If you would like to learn about how to do a cost-effectiveness analysis of companion diagnostic tests in R, Mikyung Kelly Seo and Mark Strong published a must-read tutorial. Companion tests are tests that provide information on whether individuals have a biomarker that indicates that the disease is sensitive to targeted therapies, such as tests to determine whether a tumour has a specific genetic mutation. The paper is about building a state-transition model for the decision problem of whether to test and treat individuals with biomarker-guided therapy, to treat all individuals with the targeted therapy (without testing them), or to treat all individuals with standard care. These three strategies are in line with many cost-effectiveness analyses conducted to inform reimbursement decisions. The model is a Markov model with three health states: pre-progression, post-progression, and death, which is a typical structure for cancer models. The paper goes through the steps of coding the model in R, starting with creating transition matrices, creating the matrices with costs and utility inputs, building the model trace, computing outcomes, and doing sensitivity analyses. This is a good reference paper for everyone who would like to learn how to use R in cost-effectiveness analysis.
Last but certainly not least, we have the paper by Martijn Simons and colleagues on a cost-effectiveness analysis of whole-genome sequencing for a type of lung cancer. Whole-genome sequencing is a diagnostic test that provides information on molecular targets for treatments. The downside is that it is expensive, and because it is not clear how many actionable targets can be found, the benefits are uncertain. This study is an early cost-effectiveness analysis comparing standard of care, where individuals are tested using the standard of care tests, which do not detect all targets; testing individuals with whole-genome sequencing; and testing individuals first with the standard of care tests, then in those in whom no targets were found, testing with whole-genome sequencing. The authors found that whole-genome sequencing resulted in greater health benefits, but also greater costs, and it is not cost-effective in the Dutch setting unless its price was lower and the prevalence of actionable targets found by this test was higher.

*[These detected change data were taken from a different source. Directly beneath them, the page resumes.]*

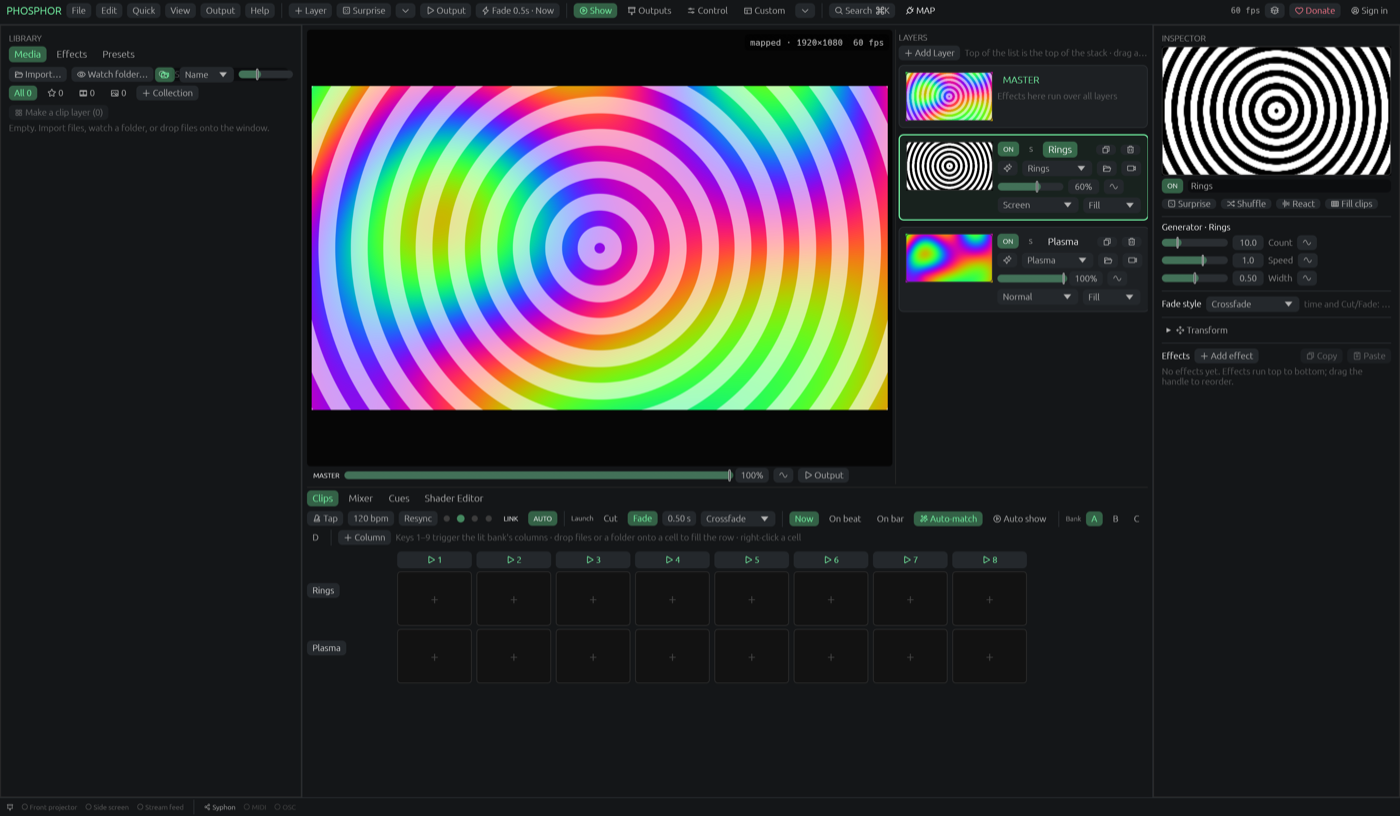
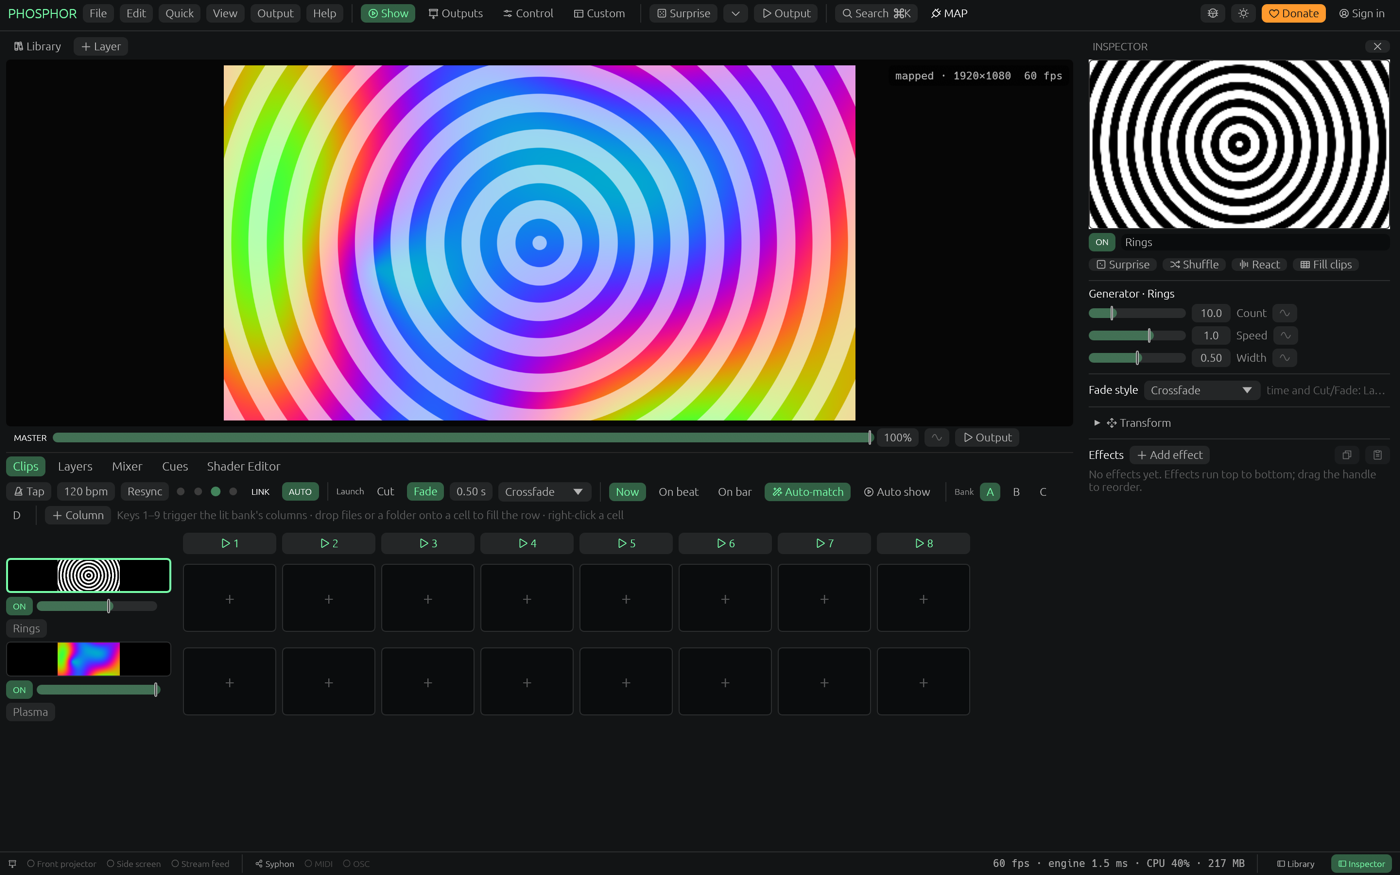
0.2.57: concise Show (preview + clip rows that are the layers: picture, ON, opacity), Inspector only when selected, Library drawer, Outputs/Control full-screen modes with Done; media View menu

diff --git a/crates/phosphor/src/app/areas.rs b/crates/phosphor/src/app/areas.rs
@@ -9,14 +9,14 @@ use super::PhosphorApp;
 use crate::panels::{self, Tab};
 
 /// Which tabs each area's stage shows under its main view (the first is the default).
-const SHOW_BOTTOM: &[Tab] = &[Tab::Clips, Tab::Mixer, Tab::Cues, Tab::ShaderEditor];
+const SHOW_BOTTOM: &[Tab] = &[Tab::Clips, Tab::Layers, Tab::Mixer, Tab::Cues, Tab::ShaderEditor];
 const OUTPUTS_BOTTOM: &[Tab] = &[Tab::Output, Tab::Stream, Tab::Network, Tab::Leds, Tab::Audio, Tab::Devices];
 const LIBRARY: &[Tab] = &[Tab::Media, Tab::Library, Tab::Presets];
 
 /// Where a panel lives in the areas: (area, sub-tab group it belongs to).
 pub(crate) fn area_of(tab: Tab) -> Option<usize> {
     match tab {
-        Tab::Preview | Tab::Layers | Tab::Inspector => Some(0),
+        Tab::Preview | Tab::Inspector => Some(0),
         t if SHOW_BOTTOM.contains(&t) => Some(0),
         Tab::Studio | Tab::Mapping => Some(1),
         t if OUTPUTS_BOTTOM.contains(&t) => Some(1),
@@ -38,7 +38,8 @@ pub(crate) struct AreaTabs {
 
 impl Default for AreaTabs {
     fn default() -> Self {
-        Self { library: Tab::Media, show_bottom: Tab::Clips, outputs_bottom: Tab::Output, show_library: true, show_inspector: true }
+        // The Library is a drawer (closed until you open it); the Inspector shows while something is selected.
+        Self { library: Tab::Media, show_bottom: Tab::Clips, outputs_bottom: Tab::Output, show_library: false, show_inspector: true }
     }
 }
 
@@ -66,45 +67,75 @@ fn heading(ui: &mut egui::Ui, text: &str) {
     ui.label(RichText::new(text.to_uppercase()).size(11.0).strong().color(Color32::from_gray(140)));
 }
 
+/// What the stage asked for this frame.
+#[derive(Default)]
+struct StageAsk {
+    /// Back to Show (the Done button of Outputs / Control).
+    done: bool,
+}
+
+/// A mode's title bar: "Done" back to Show, and what this mode is for.
+fn mode_bar(ui: &mut egui::Ui, title: &str, about: &str, ask: &mut StageAsk) {
+    ui.horizontal(|ui| {
+        if ui.button(RichText::new(format!("{} Done", egui_phosphor::regular::ARROW_LEFT)).strong()).on_hover_text("Back to the show (⌘1)").clicked() {
+            ask.done = true;
+        }
+        ui.label(RichText::new(title).strong().size(14.0));
+        crate::ui::hint(ui, about);
+    });
+    ui.add_space(4.0);
+}
+
 /// The middle of an area.
-fn stage(ui: &mut egui::Ui, area: usize, both: &mut (&mut crate::app::State, &mut AreaTabs)) {
+fn stage(ui: &mut egui::Ui, area: usize, both: &mut (&mut crate::app::State, &mut AreaTabs), ask: &mut StageAsk) {
     match area {
-        0 => crate::ui::split_vertical(
-            ui,
-            "show_bottom",
-            0.4,
-            140.0,
-            both,
-            |ui, (st, _)| {
-                crate::ui::split_horizontal(ui, "show_layers", 0.3, 310.0, *st, |ui, st| panels::draw_tab(ui, st, Tab::Preview), |ui, st| {
-                    heading(ui, "Layers");
-                    panels::draw_tab(ui, st, Tab::Layers);
-                })
-            },
-            |ui, (st, tabs)| {
-                sub_tabs(ui, &mut tabs.show_bottom, SHOW_BOTTOM);
-                panels::draw_tab(ui, st, tabs.show_bottom);
-            },
-        ),
-        1 => crate::ui::split_vertical(ui, "outputs_bottom", 0.32, 120.0, both, |ui, (st, _)| panels::studio_stage(ui, st), |ui, (st, tabs)| {
-            sub_tabs(ui, &mut tabs.outputs_bottom, OUTPUTS_BOTTOM);
-            scrolled(ui, "outputs_bottom", |ui| panels::draw_tab(ui, st, tabs.outputs_bottom));
-        }),
-        _ => crate::ui::split_horizontal(
-            ui,
-            "control",
-            0.58,
-            320.0,
-            &mut *both.0,
-            |ui, st| {
-                heading(ui, "MIDI / OSC / TouchOSC");
-                panels::draw_tab(ui, st, Tab::Control);
-            },
-            |ui, st| {
-                heading(ui, "Control Surface");
-                panels::draw_tab(ui, st, Tab::Surface);
-            },
-        ),
+        0 => {
+            // Show: one screen. A slim toolbar, the preview, then the clip grid whose rows are the layers.
+            ui.horizontal(|ui| {
+                let tabs = &mut *both.1;
+                ui.toggle_value(&mut tabs.show_library, format!("{} Library", egui_phosphor::regular::BOOKS)).on_hover_text("Media, effects and presets: drag them onto layers and clips");
+                if ui.button(format!("{} Layer", egui_phosphor::regular::PLUS)).on_hover_text("Add a layer (a new clip row)").clicked() {
+                    both.0.add_layer();
+                }
+            });
+            crate::ui::split_vertical(
+                ui,
+                "show_bottom",
+                0.5,
+                160.0,
+                both,
+                |ui, (st, _)| panels::draw_tab(ui, st, Tab::Preview),
+                |ui, (st, tabs)| {
+                    sub_tabs(ui, &mut tabs.show_bottom, SHOW_BOTTOM);
+                    panels::draw_tab(ui, st, tabs.show_bottom);
+                },
+            )
+        }
+        1 => {
+            mode_bar(ui, "Outputs", "every projector, screen and feed; mapping; streaming; inputs", ask);
+            crate::ui::split_vertical(ui, "outputs_bottom", 0.32, 120.0, both, |ui, (st, _)| panels::studio_stage(ui, st), |ui, (st, tabs)| {
+                sub_tabs(ui, &mut tabs.outputs_bottom, OUTPUTS_BOTTOM);
+                scrolled(ui, "outputs_bottom", |ui| panels::draw_tab(ui, st, tabs.outputs_bottom));
+            })
+        }
+        _ => {
+            mode_bar(ui, "Control", "MIDI, OSC, TouchOSC, keys, your Control Surface", ask);
+            crate::ui::split_horizontal(
+                ui,
+                "control",
+                0.58,
+                320.0,
+                &mut *both.0,
+                |ui, st| {
+                    heading(ui, "MIDI / OSC / TouchOSC");
+                    panels::draw_tab(ui, st, Tab::Control);
+                },
+                |ui, st| {
+                    heading(ui, "Control Surface");
+                    panels::draw_tab(ui, st, Tab::Surface);
+                },
+            )
+        }
     }
 }
 
@@ -115,10 +146,13 @@ impl PhosphorApp {
         let tabs = &mut self.area_tabs;
         let st = &mut self.state;
         // Side columns: their width changes only when you drag their edge, capped at about a quarter of the window
-        // each, so the stage keeps its room; their content can't push them wider.
+        // each, so the stage keeps its room; their content can't push them wider. The Library is a drawer in Show;
+        // the Inspector shows in Show while something is selected (× closes it).
         let w = ui.available_width();
-        let left = tabs.show_library.then_some((250.0f32.min(w * 0.22), 170.0, (w * 0.22).max(180.0)));
-        let right = tabs.show_inspector.then_some((330.0f32.min(w * 0.26), 220.0, (w * 0.26).max(220.0)));
+        let selected = st.selected.is_some();
+        let left = (area == 0 && tabs.show_library).then_some((250.0f32.min(w * 0.22), 170.0, (w * 0.22).max(180.0)));
+        let right = (tabs.show_inspector && (area != 0 || selected)).then_some((330.0f32.min(w * 0.26), 220.0, (w * 0.26).max(220.0)));
+        let mut ask = StageAsk::default();
         let mut both = (st, tabs);
         crate::ui::columns(
             ui,
@@ -127,16 +161,32 @@ impl PhosphorApp {
             right,
             &mut both,
             |ui, (st, tabs)| {
-                heading(ui, "Library");
+                ui.horizontal(|ui| {
+                    heading(ui, "Library");
+                    ui.with_layout(egui::Layout::right_to_left(egui::Align::Center), |ui| {
+                        if ui.small_button(egui_phosphor::regular::X).on_hover_text("Close the Library").clicked() {
+                            tabs.show_library = false;
+                        }
+                    });
+                });
                 sub_tabs(ui, &mut tabs.library, LIBRARY);
                 panels::draw_tab(ui, st, tabs.library);
             },
-            |ui, both| stage(ui, area, both),
+            |ui, both| stage(ui, area, both, &mut ask),
             |ui, (st, _)| {
-                heading(ui, match area {
-                    1 => "Output",
-                    2 => "Modulators",
-                    _ => "Inspector",
+                ui.horizontal(|ui| {
+                    heading(ui, match area {
+                        1 => "Output",
+                        2 => "Modulators",
+                        _ => "Inspector",
+                    });
+                    if area == 0 {
+                        ui.with_layout(egui::Layout::right_to_left(egui::Align::Center), |ui| {
+                            if ui.small_button(egui_phosphor::regular::X).on_hover_text("Close (click a layer to edit it again)").clicked() {
+                                st.selected = None;
+                            }
+                        });
+                    }
                 });
                 match area {
                     1 => scrolled(ui, "area_inspector_out", |ui| panels::studio_properties(ui, st)),
@@ -145,6 +195,9 @@ impl PhosphorApp {
                 }
             },
         );
+        if ask.done {
+            self.switch_workspace(0);
+        }
     }
 
     /// Something asked for a panel: in the areas, go to the area that has it (choosing its sub-tab), or open it
@@ -159,7 +212,12 @@ impl PhosphorApp {
                     self.area_tabs.outputs_bottom = tab;
                 }
             }
-            None if LIBRARY.contains(&tab) => self.area_tabs.library = tab,
+            None if LIBRARY.contains(&tab) => {
+                // The Library is a drawer in Show: open it there.
+                self.workspace = Some(0);
+                self.area_tabs.library = tab;
+                self.area_tabs.show_library = true;
+            }
             None => self.detach(tab),
         }
     }

diff --git a/crates/phosphor/src/panels/clips.rs b/crates/phosphor/src/panels/clips.rs
@@ -160,13 +160,13 @@ pub(crate) fn clips(ui: &mut egui::Ui, st: &mut State) {
     let mut fill_row: Option<u64> = None;
     {
         let drag_at = crate::app::file_drag_point(ui.ctx());
-        let State { comp, thumbs, clip_cells, preview_wants, preview_keys, preview_textures, .. } = st;
+        let State { comp, thumbs, clip_cells, preview_wants, preview_keys, preview_textures, layer_textures, selected, .. } = st;
         let ctx = ui.ctx().clone();
         let thumb_h = (crate::thumbs::THUMB_W as f32 / aspect).max(1.0) as u32;
         egui::ScrollArea::both().auto_shrink(false).show(ui, |ui| {
             // Column headers trigger whole columns.
             ui.horizontal(|ui| {
-                ui.allocate_exact_size(egui::vec2(110.0, 22.0), Sense::hover());
+                ui.allocate_exact_size(egui::vec2(ROW_HEADER_W, 22.0), Sense::hover());
                 for c in 0..cols {
                     let keyed = c / CLIP_PAGE_SIZE == bank;
                     let text = RichText::new(format!("{} {}", icon::PLAY, c + 1));
@@ -184,7 +184,8 @@ pub(crate) fn clips(ui: &mut egui::Ui, st: &mut State) {
             for idx in (0..n).rev() {
                 let layer = &mut comp.layers[idx];
                 ui.horizontal(|ui| {
-                    let (fill, beat_all) = row_header(ui, layer, egui::vec2(110.0, cell.y));
+                    let thumb = layer_textures.get(&layer.id).map(|(t, _)| *t);
+                    let (fill, beat_all) = row_header(ui, layer, thumb, selected, egui::vec2(ROW_HEADER_W, cell.y));
                     if fill {
                         fill_row = Some(layer.id);
                     }
@@ -392,14 +393,42 @@ pub(crate) fn clips(ui: &mut egui::Ui, st: &mut State) {
 /// The layer's name at the start of its clip row; click for autopilot (plays the next / a random clip by itself).
 /// The layer name at the start of a clip row: click for autopilot and "fill with variations" (returns true for that).
 /// The layer's name at the start of its clip row, with its menu. Returns (fill the row, match every clip's beat).
-fn row_header(ui: &mut egui::Ui, layer: &mut phosphor_engine::LayerState, size: egui::Vec2) -> (bool, bool) {
+/// Width of the layer strip at the start of each clip row.
+const ROW_HEADER_W: f32 = 176.0;
+
+/// The start of a clip row is the layer itself: its live picture (click = select it, the Inspector opens), its name
+/// (menu: autopilot, fill, match the beat), ON and opacity. Returns (fill the row, match every clip's beat).
+fn row_header(ui: &mut egui::Ui, layer: &mut phosphor_engine::LayerState, thumb: Option<egui::TextureId>, selected: &mut Option<u64>, size: egui::Vec2) -> (bool, bool) {
     use phosphor_engine::Autopilot;
     let mut fill = false;
     let mut beat_all = false;
+    let is_selected = *selected == Some(layer.id);
     ui.allocate_ui_with_layout(size, egui::Layout::top_down(egui::Align::Min), |ui| {
         ui.set_min_size(size);
-        ui.add_space((size.y - 40.0).max(0.0) / 2.0);
-        let name: String = layer.name.chars().take(14).collect();
+        ui.set_max_width(size.x);
+        // Live picture: click to select (and edit in the Inspector).
+        let pic_h = (size.y - 34.0).clamp(24.0, 60.0);
+        let (pic, r) = ui.allocate_exact_size(egui::vec2(size.x - 6.0, pic_h), Sense::click());
+        let p = ui.painter();
+        p.rect_filled(pic, 4.0, Color32::BLACK);
+        if let Some(t) = thumb.filter(|_| layer.enabled) {
+            paint_texture(p, t, fit_rect(pic, 16.0 / 9.0));
+        }
+        let border = if is_selected { accent() } else if r.hovered() { ui.visuals().widgets.hovered.bg_stroke.color } else { ui.visuals().widgets.noninteractive.bg_stroke.color };
+        p.rect_stroke(pic, 4.0, Stroke::new(if is_selected { 2.0 } else { 1.0 }, border), StrokeKind::Inside);
+        if r.on_hover_text("Click to edit this layer (Inspector)").clicked() {
+            *selected = Some(layer.id);
+        }
+        // ON + opacity under the picture.
+        ui.horizontal(|ui| {
+            ui.spacing_mut().item_spacing.x = 4.0;
+            ui.toggle_value(&mut layer.enabled, RichText::new("ON").small()).on_hover_text("Layer on / off");
+            ui.spacing_mut().slider_width = (size.x - 52.0).max(40.0);
+            let o = guarded!(ui, layer.opacity, egui::Slider::new(&mut layer.opacity, 0.0..=1.0).show_value(false)).on_hover_text("Opacity");
+            mapped_badge(ui, &o, &ControlTarget::LayerOpacity(layer.id));
+            value_bubble(ui, &o, format!("{:.0}%", layer.opacity * 100.0));
+        });
+        let name: String = layer.name.chars().take(20).collect();
         ui.menu_button(RichText::new(name).color(ui.visuals().text_color()), |ui| {
             ui.set_min_width(220.0);
             let q = crate::app::Quick::Fill;

diff --git a/crates/phosphor/src/panels/media.rs b/crates/phosphor/src/panels/media.rs
@@ -72,19 +72,22 @@ pub(crate) fn media(ui: &mut egui::Ui, st: &mut State) {
                 ui.spinner();
             }
         }
-        ui.toggle_value(&mut st.media_view.by_folder, icon::FOLDERS).on_hover_text("Group by folder");
-        let sort_name = match st.media_view.sort {
-            MediaSort::Name => "Name",
-            MediaSort::Newest => "Newest",
-            MediaSort::Type => "Type",
-        };
-        ComboBox::from_id_salt("media_sort").width(70.0).selected_text(sort_name).show_ui(ui, |ui| {
-            ui.selectable_value(&mut st.media_view.sort, MediaSort::Name, "Name");
-            ui.selectable_value(&mut st.media_view.sort, MediaSort::Newest, "Newest");
-            ui.selectable_value(&mut st.media_view.sort, MediaSort::Type, "Type");
-        });
-        ui.spacing_mut().slider_width = 70.0;
-        guarded!(ui, st.media_view.tile, Slider::new(&mut st.media_view.tile, 72.0..=240.0).show_value(false)).on_hover_text("Thumbnail size");
+        // Sorting, grouping and tile size in one menu, so this row fits any column.
+        ui.menu_button(label(icon::SLIDERS_HORIZONTAL, "View"), |ui| {
+            ui.set_min_width(200.0);
+            ui.label(RichText::new("Sort by").strong());
+            ui.horizontal(|ui| {
+                ui.selectable_value(&mut st.media_view.sort, MediaSort::Name, "Name");
+                ui.selectable_value(&mut st.media_view.sort, MediaSort::Newest, "Newest");
+                ui.selectable_value(&mut st.media_view.sort, MediaSort::Type, "Type");
+            });
+            ui.checkbox(&mut st.media_view.by_folder, "Group by folder");
+            ui.label(RichText::new("Tile size").strong());
+            ui.spacing_mut().slider_width = 160.0;
+            guarded!(ui, st.media_view.tile, Slider::new(&mut st.media_view.tile, 72.0..=240.0).show_value(false));
+        })
+        .response
+        .on_hover_text("Sort, group by folder, tile size");
     });
     // Row 3: filters and collections.
     let mut acts: Vec<MediaAct> = Vec::new();

diff --git a/CHANGELOG.md b/CHANGELOG.md
@@ -4,6 +4,15 @@ What changed in each Phosphor release, newest first. Downloads are on the
 [releases page](https://github.com/fillinthe/phosphor/releases); Phosphor also finds and installs updates itself
 (Help › Check for Updates…).
 
+## 0.2.57 (2026-10-19)
+- **Simpler Show screen:** a big preview with the clip grid under it, and each clip row starts with its layer:
+  live picture, ON and opacity. Click a layer's picture to edit it in the Inspector, which only shows while
+  something is selected (× closes it). The Layers list is still one click away, next to Clips.
+- **The Library is a drawer:** open it with the Library button when you need media, effects or presets.
+- **Outputs and Control are full-screen modes** with a *Done* button back to the show.
+- The Library's sort, group-by-folder and tile size are in one *View* menu (nothing cropped).
+- **Custom** still lets you arrange every panel yourself.
+
 ## 0.2.56 (2026-10-19)
 - **Interface brightness:** the sun button in the top bar sets how dark or light Phosphor looks, from *Darkest*
   (for dark rooms and shows) through *Dark* (the usual) and *Dim* to *Soft light* and *Light* (daylight), or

The other papers are on how to consider intersectionality in cost-effectiveness analysis, how to include benefits beyond health in the quality-adjusted life year, about a NICE technology appraisal on filgotinib for rheumatoid arthritis, on the importance of illness attributes that affect the value of alleviating that illness to inform resource allocation, and about a survey and workshop on the challenges of COVID-19 for health technology assessment agencies.